*WORK TO BE COMPLETED*:
A verbatim repeat of the lines below is required, with the pictures removed.

*Image comparison data*:
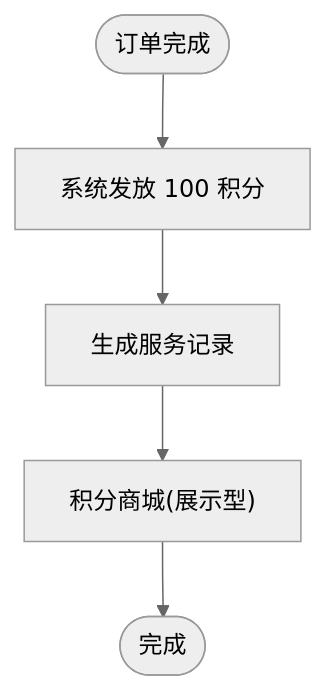
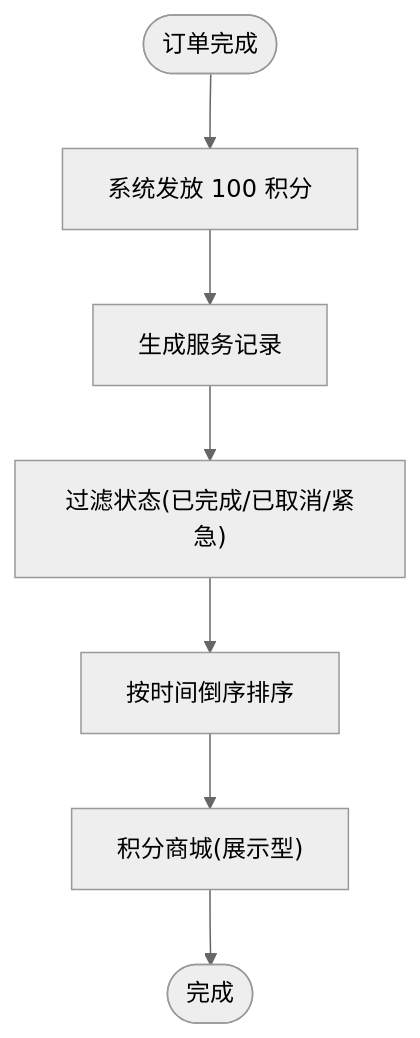
Before and after one commit to Jayden23018/blind-run-ios: the ninth of 12 diagrams in .qoder/repowiki/zh/content/核心功能模块/志愿者功能/志愿者功能.md, drawn with Mermaid (neutral theme). The commit also changed other lines of this file and 11 other files, not shown here.

Commit message:
Unify emergency safety flow and status handling

````diff
--- a/.qoder/repowiki/zh/content/核心功能模块/志愿者功能/志愿者功能.md
+++ b/.qoder/repowiki/zh/content/核心功能模块/志愿者功能/志愿者功能.md
@@ -317,7 +457,9 @@
 ```mermaid
 flowchart TD
 Start(["订单完成"]) --> Award["系统发放 100 积分"]
 Award --> Record["生成服务记录"]
-Record --> Shop["积分商城(展示型)"]
+Record --> Filter["过滤状态(已完成/已取消/紧急)"]
+Filter --> Sort["按时间倒序排序"]
+Sort --> Shop["积分商城(展示型)"]
 Shop --> End(["完成"])
 ```
````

*OUTPUT OF THE EXERCISE*:
Before and after one commit to Jayden23018/blind-run-ios: the ninth of 12 diagrams in .qoder/repowiki/zh/content/核心功能模块/志愿者功能/志愿者功能.md, drawn with Mermaid (neutral theme). The commit also changed other lines of this file and 11 other files, not shown here.

Commit message:
Unify emergency safety flow and status handling

````diff
--- a/.qoder/repowiki/zh/content/核心功能模块/志愿者功能/志愿者功能.md
+++ b/.qoder/repowiki/zh/content/核心功能模块/志愿者功能/志愿者功能.md
@@ -317,7 +457,9 @@
 ```mermaid
 flowchart TD
 Start(["订单完成"]) --> Award["系统发放 100 积分"]
 Award --> Record["生成服务记录"]
-Record --> Shop["积分商城(展示型)"]
+Record --> Filter["过滤状态(已完成/已取消/紧急)"]
+Filter --> Sort["按时间倒序排序"]
+Sort --> Shop["积分商城(展示型)"]
 Shop --> End(["完成"])
 ```
````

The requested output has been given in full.